If done in the spirit of innovation, the new venture requires investment into research and development, head count, and marketing budget—and even then, returns are not guaranteed. This question becomes even more acute when the product in question is mechanical timepieces, because, let’s be honest, the demand is niche.
But in an odd, slightly parochial way, it is that exclusivity that makes mechanical timepieces so appealing. It also explains Leica’s decision to launch a new line of watches earlier this year. The high-end camera maker still hand-makes its products in its manufacture in Germany. It focuses on craftsmanship, exclusivity and emotion–adjectives that could very well describe some of the most renowned haute horlogerie brands.
In fact, Leica does not see itself as just a camera maker. It has built up a community of photographers who can share their works at the Leica galleries, or over coffee at the Leitz cafe. While having a Leica slung on their shoulders is akin to a tribal mark, having a Leica watch on their wrist reinforces the sense of community—at least, that’s what the brand hopes to achieve.
Thankfully, the brand’s decision was not a pure marketing effort that resulted in buying an ETA movement, and slapping on the Leica logo on the dial. When Leica launched the third wave of its Leitz Park campus in June this year, it also opened the Ernst Leitz Werkstätten, a watch manufacture where timepieces are designed and assembled.
So far, two limited edition collections have been launched: the L1 and L2, which are wholly made in Germany. The movements have been developed in conjunction with Lehmann Präzision GmbH, a German production company that specialises in precision manufacturing for the optical and watchmaking industries.
Thus, the components that have been used within the timepiece are of top-notch quality, and this can be evinced by the open caseback used for both the L1 and L2. The sapphire caseback affords a view of the beautifully polished and finished movement, a decision that allows wearers to truly gauge the high level of quality that the timepiece vaunts.

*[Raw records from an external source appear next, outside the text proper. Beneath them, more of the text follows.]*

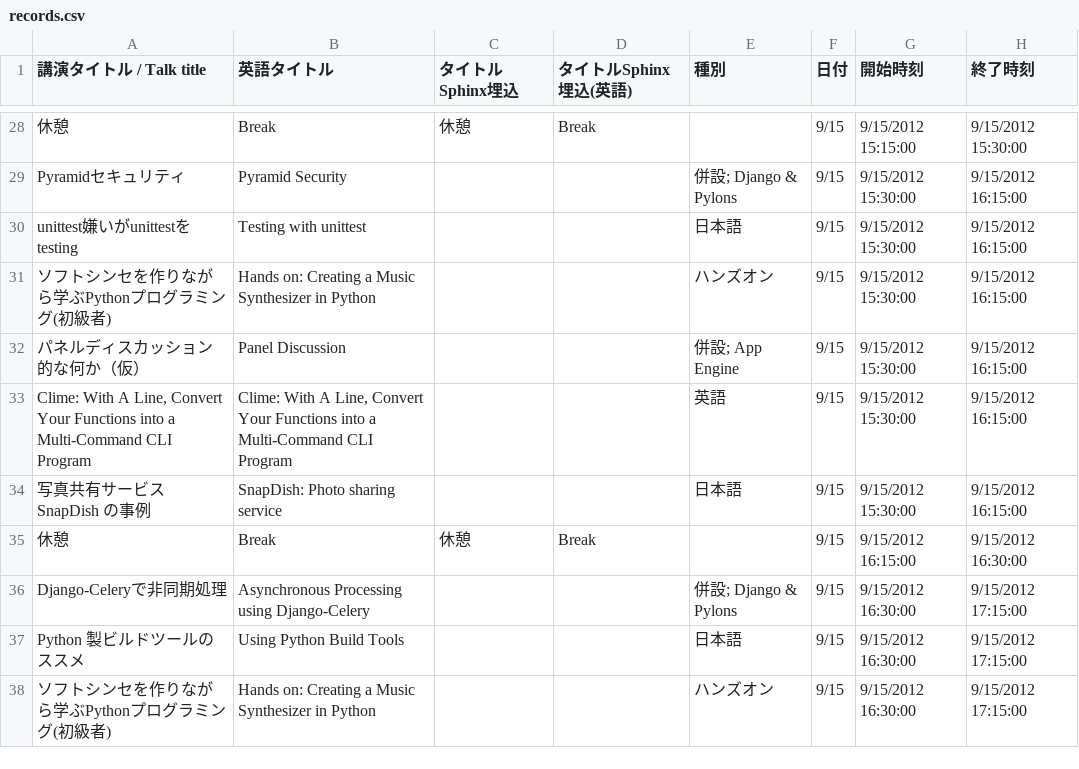
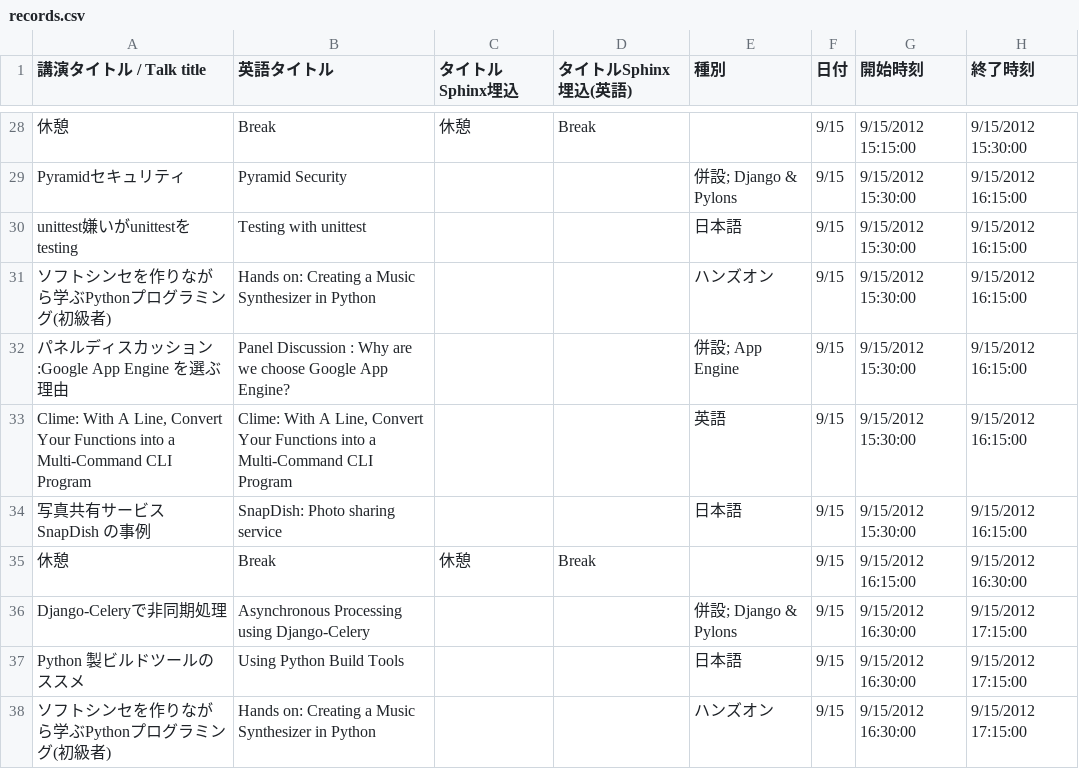
Before and after one commit to pyconjp/2012.pycon.jp, a CSV file: convert/timetable/records.csv, drawn as a sheet; only a part is shown, gaps mark what is left out; the diff names each change by its address in the sheet, - before the commit and + after, or states it on an @@ line.

Commit message:
reviced app engine panel discussion title

```diff
--- a/convert/timetable/records.csv
+++ b/convert/timetable/records.csv
-A32 (講演タイトル / Talk title): パネルディスカッション的な何か（仮）
+A32 (講演タイトル / Talk title): パネルディスカッション:Google App Engine を選ぶ理由
-B32 (英語タイトル): Panel Discussion
+B32 (英語タイトル): Panel Discussion : Why are we choose Google App Engine?
```
Also changed, not shown: 2 other files.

There are many design elements that are uniquely Leica and are evocative of its photographic legacy, as the watches were conceptualised by Professor Achim Heine, who oversees the designs of the cameras. For instance, the sapphire glass is cambered to imitate the camera lens. The crown—that oft-neglected child—is where the magic happens. The push-piece needs to be activated to put the crown in time-setting mode, an action reminiscent to the changing a camera setting.
Both the Leica L1 and L2 are manual-winding, measure 41mm, and feature a small seconds sub-dial; date window; power reserve indicator and a crown status indicator. The L2 features an additional module that operates the second time zone display. Both are available in stainless steel, and the L2 comes in an additional snazzy rose gold case.